I liked the characters; Linh and Bao are such well-written protagonists, and you really understand their dreams and desires. The side characters were great too. Linh’s best friend, Allison, is ambitious and meddling and essentially the reason why they start to like each other. Bao’s best friend, Viet, is also dependable and supportive and loves crime shows. We also see a lot of Linh’s and Bao’s parents, which is fairly abnormal for YA novels.
The romance was cute! I do want to clarify that this book isn’t a hate-to-love story; instead, Linh and Bao click from the very beginning. Rather, their relationship lies more on the forbidden side because their families hate each other so much.
My favorite aspect of this book, however, is the Vietnamese-American representation. I loved seeing Vietnamese culture sprinkled throughout the book, even just the little things like the food and mentions of Paris by Night blaring in the background at all times (if you know, you know).
Also, it was nice seeing the Vietnamese phrases throughout the book! Honestly, I laughed a bit when I read “trời ơi” written. I don’t speak Vietnamese, so people who do can correct me on this, but here are some translations for a few words used a lot in this book:
- con means “child” and is used as kind of a term of endearment
- Ba means “Dad” (more explanation in the author’s dedication)
- Mẹ means “Mom” (same as above)
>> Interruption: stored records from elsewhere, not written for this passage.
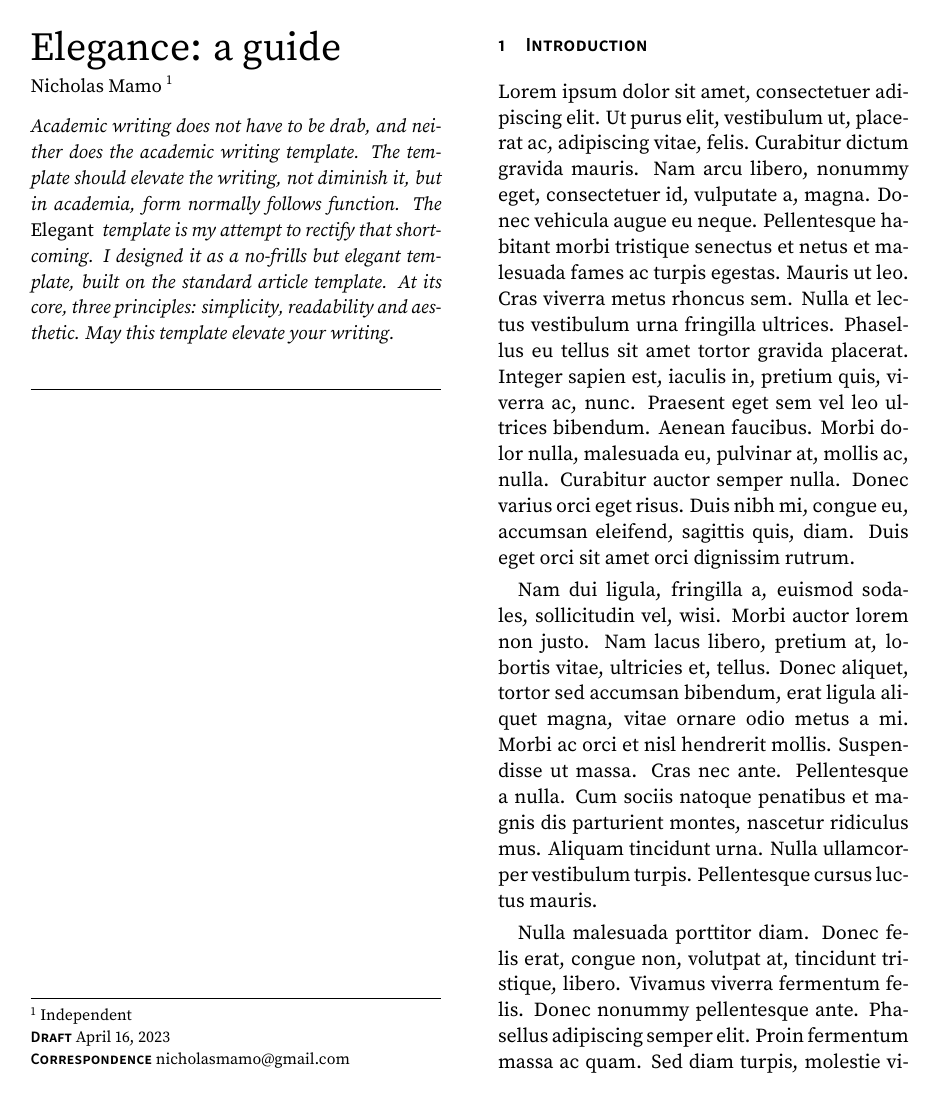
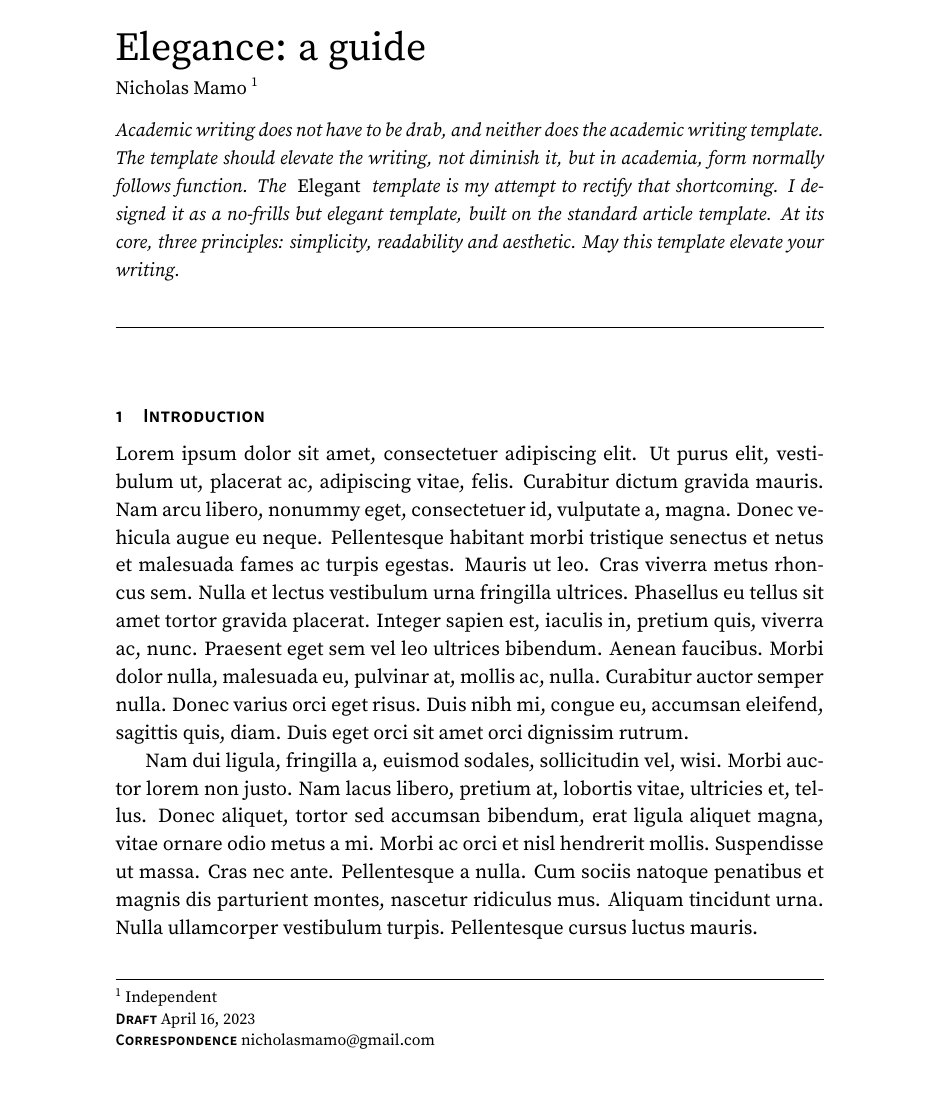
Before and after one commit to NicholasMamo/adonis-template, a LaTeX document (main.tex, which reads adonis.cls): page 1 of 3 before the commit and page 1 of 4 after it. Compiled offline with pdfLaTeX.

```diff
--- a/elegantarticle.cls
+++ b/adonis.cls
@@ -1,5 +1,5 @@
 \NeedsTeXFormat{LaTeX2e}
-\ProvidesClass{elegantarticle}[2023/04/14 Elegant LaTeX article class]
+\ProvidesClass{adonis}[2023/04/14 Adonis LaTeX article class]
 
 % OPTIONS
 
@@ -18,11 +20,16 @@
 \ProcessOptions\relax
 \LoadClass{article}
 
-% LAYOUT
+% page size and margins: https://www.overleaf.com/learn/latex/Page_size_and_margins
+\ifthenelse{\boolean{twocolumn} \or \boolean{wide}}{\def\margin{25mm}}{\def\margin{40mm}}
+\RequirePackage[a4paper, bindingoffset=0.2in,
+				left=\margin, right=\margin, top=57mm, bottom=57mm,
+				footskip=15mm]{geometry}
 
-\RequirePackage[T1]{fontenc}
-\RequirePackage{mdframed}
-\RequirePackage{newfloat}
+% add space between columns
+\setlength{\columnsep}{10mm}
+
+% TYPOGRAPHY
 
 % the class requires 'Source Serif' to be installed
 % you may need to download and install  it, and then clear font cache using `fc-cache`
@@ -31,19 +38,7 @@
 % debug in-use fonts with: `\meaning\sfdefault` and `\meaning\rmdefault`
 \RequirePackage[rmdefault,regular,black]{sourceserifpro}
 \RequirePackage[sfdefault]{sourcesanspro}
-
-% colors
-\RequirePackage{xcolor}
-\definecolor{black}{rgb}{0,0,0}
-
-% page size and margins: https://www.overleaf.com/learn/latex/Page_size_and_margins
-\ifthenelse{\boolean{twocolumn} \or \boolean{wide}}{\def\margin{25mm}}{\def\margin{40mm}}
-\RequirePackage[a4paper, bindingoffset=0.2in,
-				left=\margin, right=\margin, top=57mm, bottom=57mm,
-				footskip=15mm]{geometry}
-
-% add space between columns
-\setlength{\columnsep}{10mm}
+\RequirePackage[T1]{fontenc}
 
 % font size: https://www.overleaf.com/learn/latex/Writing_your_own_class
 \ifthenelse{\boolean{twocolumn}}{\def\lineheight{13}}{\def\lineheight{14}}
@@ -57,7 +52,7 @@
 
 % font weights: https://ctan.mirror.garr.it/mirrors/ctan/macros/latex/base/fntguide.pdf
 \renewcommand\seriesdefault{m}
-\renewcommand\textbf[1]{\fontseries{sb}\selectfont#1}
+\renewcommand\textbf[1]{{\fontseries{sb}\selectfont#1}}
 
 % header
 \newcommand\runningauthor[1]{\gdef\@runningauthor{#1}}
@@ -75,6 +70,7 @@
 \newcommand\correspondence[1]{\gdef\@correspondence{#1}}
 \renewcommand\abstract[1]{\gdef\@abstract{#1}}
 
+\RequirePackage{newfloat}
 \DeclareFloatingEnvironment[placement={!b}]{frontmatter}
 \newenvironment{frontmattercontainer}[1][]{
 	\begin{frontmatter}
@@ -121,7 +117,7 @@
 	{subsection} % name
 	{2}          % level
 	{0pt}        % indent
-	{-5ex plus -1ex minus -.2ex} % beforeskip
+	{-2.5ex plus -1ex minus -.2ex} % beforeskip
 	{1ex plus 0.2ex minus -.2ex} % afterskip
 	{\sffamily\fontseries{sb}\scshape\fontsize{10}{10}\selectfont}
 }
@@ -131,7 +127,7 @@
 	{subsubsection} % name
 	{2}             % level
 	{0pt}           % indent
-	{-5ex plus -1ex minus -.2ex} % beforeskip
+	{-1ex plus -1ex minus -.2ex} % beforeskip
 	{-1ex plus 0.2ex minus -.2ex} % afterskip
 	{\sffamily\fontseries{sb}\scshape\fontsize{10}{10}\selectfont}
 }
--- a/main.tex
+++ b/main.tex
@@ -1,4 +1,4 @@
-\documentclass[twocolumn]{elegantarticle}
+\documentclass{adonis}
 \usepackage{lipsum}
 \usepackage{tabularx}
 
```
Also changed, not shown: adonis.cls (2 more changed lines).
I will be honest and say that this book was fairly similar to other typical Asian-American stories with protagonists who want to pursue an arts career despite their parents’ disapproval, so that aspect of the story wasn’t necessarily new…and honestly, I’m a little over it simply because I never had to go through that but that’s just me.
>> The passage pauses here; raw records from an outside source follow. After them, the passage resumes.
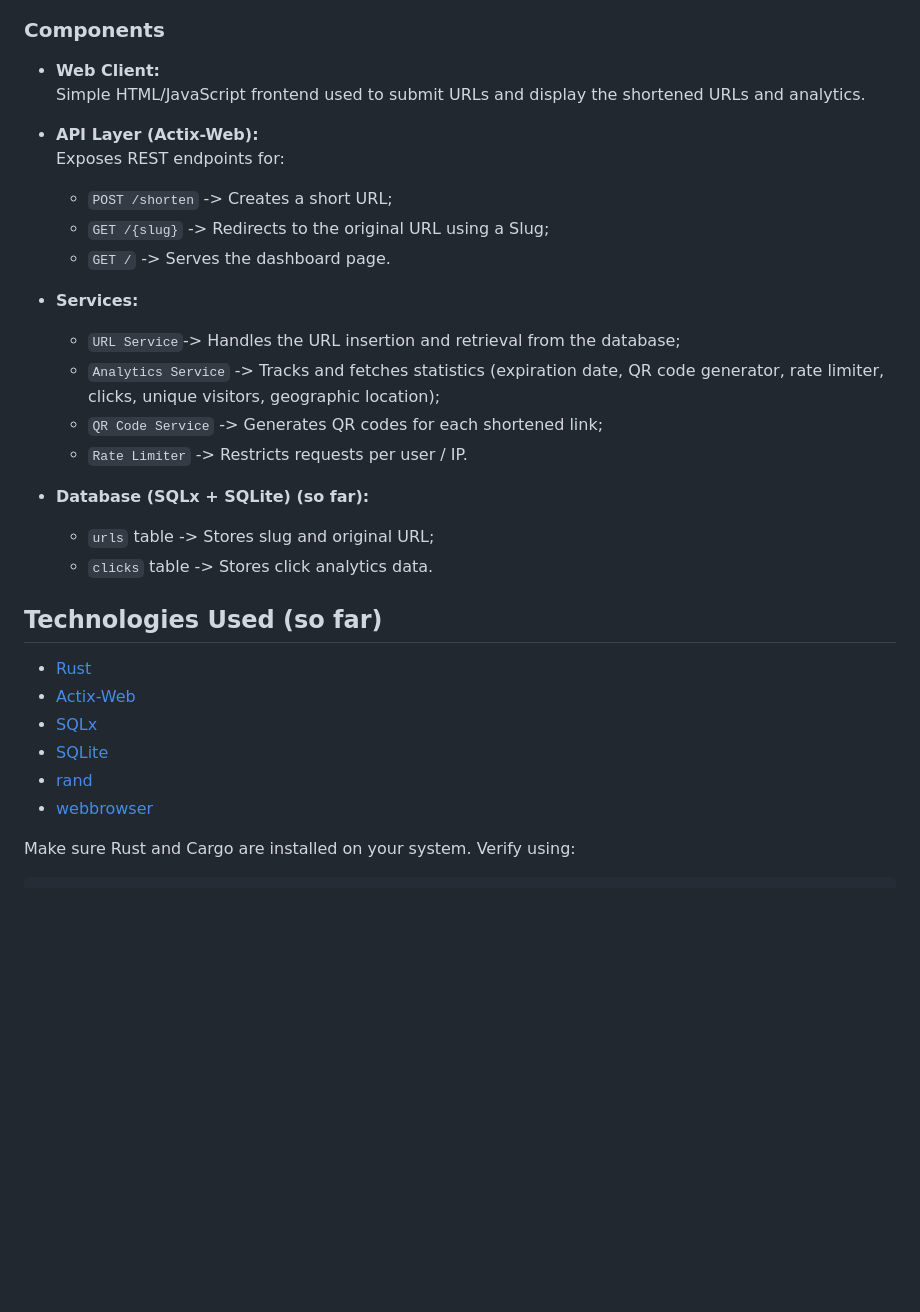
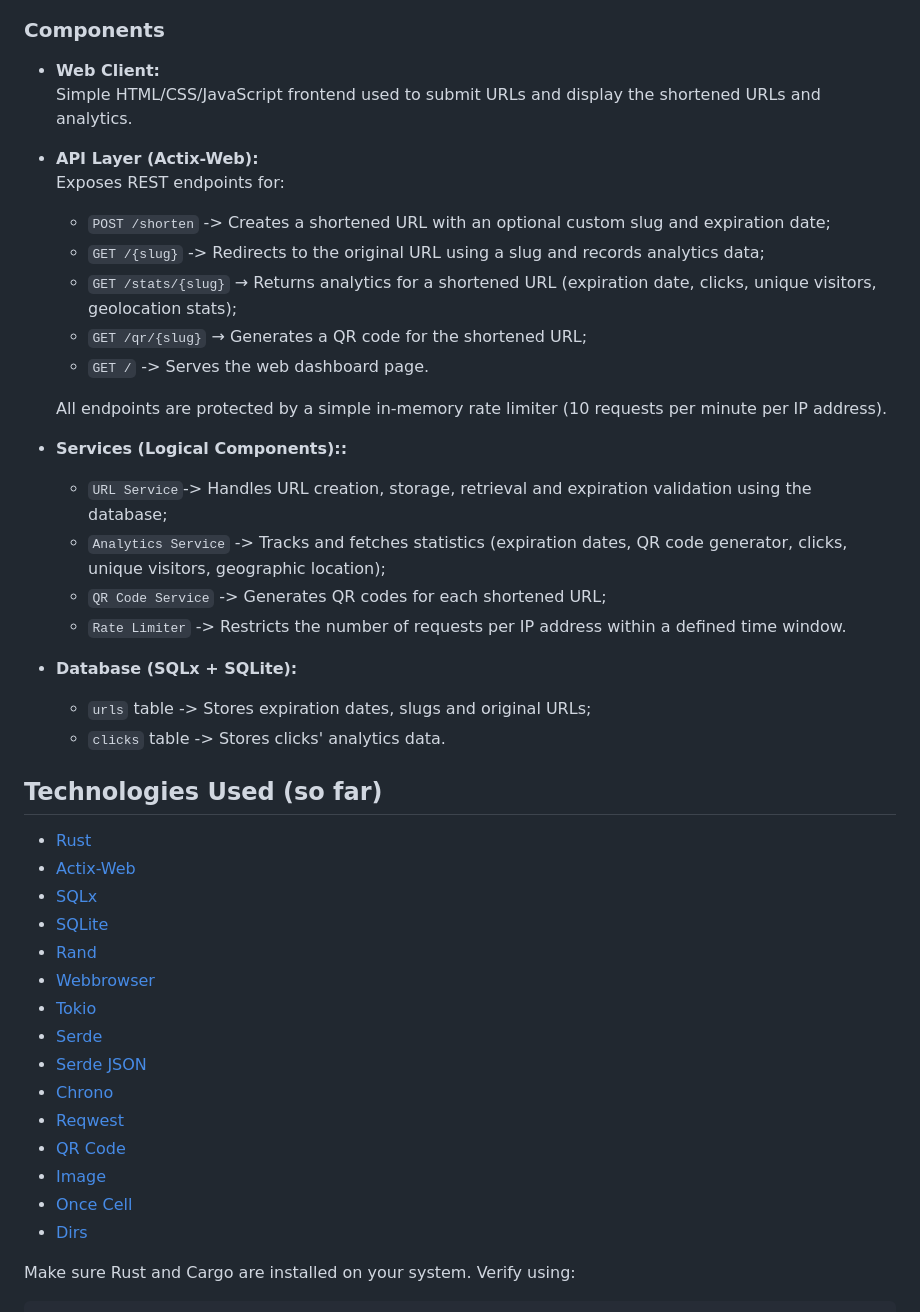
Before and after one commit to Iasmina012/URL-Shortener-With-Analytics, a Markdown page: README.md, the part around one of its changes. Rendered like a GitHub page; blank space fills up the shorter version.

```diff
--- a/README.md
+++ b/README.md
@@ -41,23 +41,27 @@ This architecture strikes a balance between **simplicity** and **scalability**,
 ### Components
 
 - **Web Client:**
-  Simple HTML/JavaScript frontend used to submit URLs and display the shortened URLs and analytics.
+  Simple HTML/CSS/JavaScript frontend used to submit URLs and display the shortened URLs and analytics.
 
 - **API Layer (Actix-Web):**
   Exposes REST endpoints for:
-  - `POST /shorten` -> Creates a short URL;
-  - `GET /{slug}` -> Redirects to the original URL using a Slug;
-  - `GET /` -> Serves the dashboard page.
+  - `POST /shorten` -> Creates a shortened URL with an optional custom slug and expiration date;
+  - `GET /{slug}` -> Redirects to the original URL using a slug and records analytics data;
+  - `GET /stats/{slug}` → Returns analytics for a shortened URL (expiration date, clicks, unique visitors, geolocation stats);
+  - `GET /qr/{slug}` → Generates a QR code for the shortened URL;
+  - `GET /` -> Serves the web dashboard page.
 
-- **Services:**
-  - `URL Service`-> Handles the URL insertion and retrieval from the database;
-  - `Analytics Service` -> Tracks and fetches statistics (expiration date, QR code generator, rate limiter, clicks, unique visitors, geographic location);
-  - `QR Code Service` -> Generates QR codes for each shortened link;
-  - `Rate Limiter` -> Restricts requests per user / IP.
+  All endpoints are protected by a simple in-memory rate limiter (10 requests per minute per IP address).
 
-- **Database (SQLx + SQLite) (so far):**
-  - `urls` table -> Stores slug and original URL;
-  - `clicks` table -> Stores click analytics data.
+- **Services (Logical Components)::**
+  - `URL Service`-> Handles URL creation, storage, retrieval and expiration validation using the database;
+  - `Analytics Service` -> Tracks and fetches statistics (expiration dates, QR code generator, clicks, unique visitors, geographic location);
+  - `QR Code Service` -> Generates QR codes for each shortened URL;
+  - `Rate Limiter` -> Restricts the number of requests per IP address within a defined time window.
+
+- **Database (SQLx + SQLite):**
+  - `urls` table -> Stores expiration dates, slugs and original URLs;
+  - `clicks` table -> Stores clicks' analytics data.
 
 ## Technologies Used (so far)
 
@@ -65,8 +69,17 @@ This architecture strikes a balance between **simplicity** and **scalability**,
 - [Actix-Web](https://actix.rs/)
 - [SQLx](https://github.com/launchbadge/sqlx)
 - [SQLite](https://sqlite.org/)
-- [rand](https://docs.rs/rand/latest/rand/)
-- [webbrowser](https://docs.rs/webbrowser/latest/webbrowser/)
+- [Rand](https://docs.rs/rand/latest/rand/)
+- [Webbrowser](https://docs.rs/webbrowser/latest/webbrowser/)
+- [Tokio](https://tokio.rs/)
+- [Serde](https://serde.rs/)
+- [Serde JSON](https://docs.rs/serde_json/)
+- [Chrono](https://docs.rs/chrono/)
+- [Reqwest](https://docs.rs/reqwest/)
+- [QR Code](https://docs.rs/qrcode/)
+- [Image](https://docs.rs/image/)
+- [Once Cell](https://docs.rs/once_cell/)
+- [Dirs](https://docs.rs/dirs/)
 
 Make sure Rust and Cargo are installed on your system. Verify using:
 
```
Also changed, not shown: other parts of README.md (+5 -5 lines).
However, I really liked how this book made this situation more specific to a Vietnamese-American experience in that many people of Vietnamese descent and of my generation (speaking broadly) have parents who are refugees from the Vietnam War. There’s a lot of trauma there, obviously, and has led them to want stable lives for their children, especially financially. Obviously, this is applicable for many other Asian Americans, but it was just so fascinating for me to read it from a singularly Vietnamese-American lens, which again, I haven’t really seen in a YA contemporary.
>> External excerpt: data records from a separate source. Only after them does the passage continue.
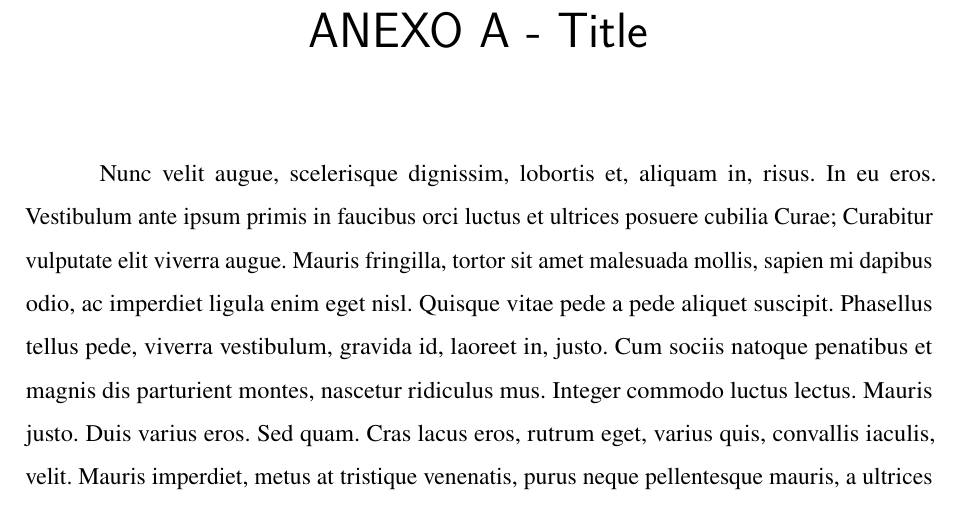
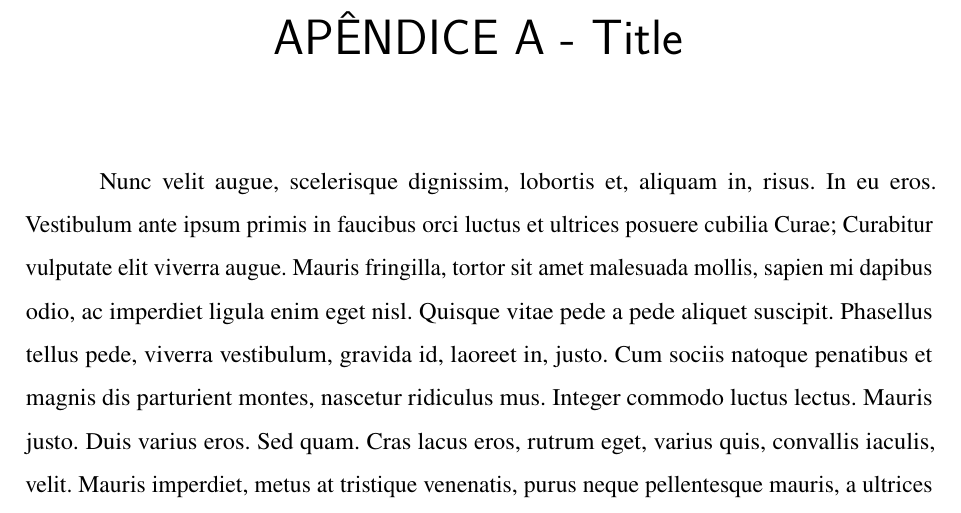
Before and after one commit to rafaelmurari/ppgcc-abntex2, a LaTeX thesis (monograph.tex, which reads content/postextual/annexA.tex): part of page 28 of 29, cut so that both start at the same text. Compiled offline with pdfLaTeX.

Commit message:
Bug fix related to annex in summary

```diff
--- a/content/postextual/annexA.tex
+++ b/content/postextual/annexA.tex
@@ -1,3 +1,6 @@
+% Mantenha o \anexos abaixo pois este conserta um bug, referente a inclusão no
+% sumário, presente no template canônico da Abntex2.
+\anexos
 \chapter{Title}
 
 \lipsum[80]
```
Also, this trauma from the war is very up-front and is the reason why I said this book isn’t a romantic comedy. Linh’s and Bao’s parents’ stories of their life in Vietnam are an integral part of the book. I won’t say it’s super heavy; it’s just that this book wasn’t as light as I was expecting, not that that’s a bad thing; I just want to clarify this for other people.
So again, a lot of people of Vietnamese descent in my generation have parents who are refugees, who fled from their homeland and have had to build up their life in other countries. This was something that is so specific to Vietnamese diaspora (again, speaking broadly and not only for Vietnam) that I didn’t even know it was something I wanted to see in a book until I read it. I just related to this so much more than when I’ve been reading East-Asian-American stories over the past ten years, so I really appreciated being able to read this book.
A Pho Love Story had some adorable moments but also explored heavier issues, such as familial trauma. It intertwined so many great aspects of Vietnamese culture throughout the story, and I also really enjoyed the characters and their dynamics. I definitely recommend A Pho Love Story if you like Gloria Chao’s books!
About the Author: Loan Le is the youngest child of two Vietnamese immigrants hailing from Nha Trang. She holds an MFA degree in fiction from Fairfield University, also her undergraduate alma mater. A Pushcart Prize–nominated writer, her short stories have appeared in CRAFT Literary, Mud Season Review, and Angel City Review. Loan is an editor at Simon and Schuster’s Atria Books imprint and lives in Manhattan. A Pho Love Story is her first novel.